It is a credit to these staff and agencies that they care enough to re-commit themselves to the important work of offering practical support and friendship to people who live literally on the margins. And there is a clear challenge to the City of Toronto and the Toronto Drop-in Network not only to ensure that people like Bill are not ‘lost’ on our streets, but also that the city improves its palliative supports for older people living on or close to the streets who are struggling with poor health.
But there is a collective responsibility that reaches beyond the small network of agencies and services that operate with a painfully small level of funding and other resources to support people who are homeless.

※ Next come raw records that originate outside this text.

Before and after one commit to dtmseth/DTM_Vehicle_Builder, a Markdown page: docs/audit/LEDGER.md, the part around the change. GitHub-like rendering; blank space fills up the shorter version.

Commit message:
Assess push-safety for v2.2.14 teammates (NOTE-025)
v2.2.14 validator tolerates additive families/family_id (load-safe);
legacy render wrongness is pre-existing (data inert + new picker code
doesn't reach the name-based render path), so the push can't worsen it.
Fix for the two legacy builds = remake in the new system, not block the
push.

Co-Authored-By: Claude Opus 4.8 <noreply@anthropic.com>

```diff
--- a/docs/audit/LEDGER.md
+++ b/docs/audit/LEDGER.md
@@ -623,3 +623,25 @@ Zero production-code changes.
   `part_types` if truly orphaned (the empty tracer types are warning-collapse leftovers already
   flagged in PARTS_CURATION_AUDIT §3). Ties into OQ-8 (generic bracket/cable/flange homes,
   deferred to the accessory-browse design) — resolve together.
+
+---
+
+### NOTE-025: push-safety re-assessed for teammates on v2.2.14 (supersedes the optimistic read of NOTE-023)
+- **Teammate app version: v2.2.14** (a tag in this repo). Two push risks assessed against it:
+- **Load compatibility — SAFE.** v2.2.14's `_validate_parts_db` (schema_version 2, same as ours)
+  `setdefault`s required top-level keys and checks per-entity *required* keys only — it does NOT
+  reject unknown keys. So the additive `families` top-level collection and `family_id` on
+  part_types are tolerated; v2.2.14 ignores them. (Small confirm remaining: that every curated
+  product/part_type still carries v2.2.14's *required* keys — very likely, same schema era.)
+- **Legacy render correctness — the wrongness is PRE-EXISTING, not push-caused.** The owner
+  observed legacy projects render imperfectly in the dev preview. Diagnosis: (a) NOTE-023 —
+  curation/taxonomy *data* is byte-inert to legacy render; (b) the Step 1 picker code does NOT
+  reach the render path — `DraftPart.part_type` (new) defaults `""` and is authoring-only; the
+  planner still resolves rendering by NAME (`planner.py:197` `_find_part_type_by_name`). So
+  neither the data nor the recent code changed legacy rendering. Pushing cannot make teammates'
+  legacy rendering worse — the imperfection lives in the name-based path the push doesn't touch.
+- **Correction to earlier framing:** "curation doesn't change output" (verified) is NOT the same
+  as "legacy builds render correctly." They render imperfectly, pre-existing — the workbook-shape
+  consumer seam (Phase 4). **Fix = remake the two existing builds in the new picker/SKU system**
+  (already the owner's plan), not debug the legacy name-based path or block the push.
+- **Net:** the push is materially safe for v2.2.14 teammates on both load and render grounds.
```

Two months after Bill’s death, the Economist magazine rated Toronto as the fourth most ‘livable’ city in the world. The tragic death of Bill Buss not only reminds us of the ‘other’ Toronto – where people who are homeless or poorly housed bear a heavy burden of illness and premature death (as noted in the Street Health report, Unequal City and other research documents) – but his death stands as an urgent call to action to ensure that all the residents of Toronto have access to the basics for good health – including a good home.
Everyone in Toronto, the well-housed and those without any housing, should join together to demand that our municipal, provincial and federal governments join with the community and private sectors in a comprehensive initiative to end homelessness in Toronto. Other cities, including Calgary with its dynamic and multi-sectoral Calgary Homeless Foundation, have robust initiatives that are making a positive difference.
In 2006, the Wellesley Institute published our Blueprint to End Homelessness in Toronto. Seven years later, some of the data may be out-of-date, but the overall goal remains within our reach: We can end homelessness in Toronto by ensuring that everyone has a good place to call home, with proper supports and services. It’s long past time to launch that community-wide campaign.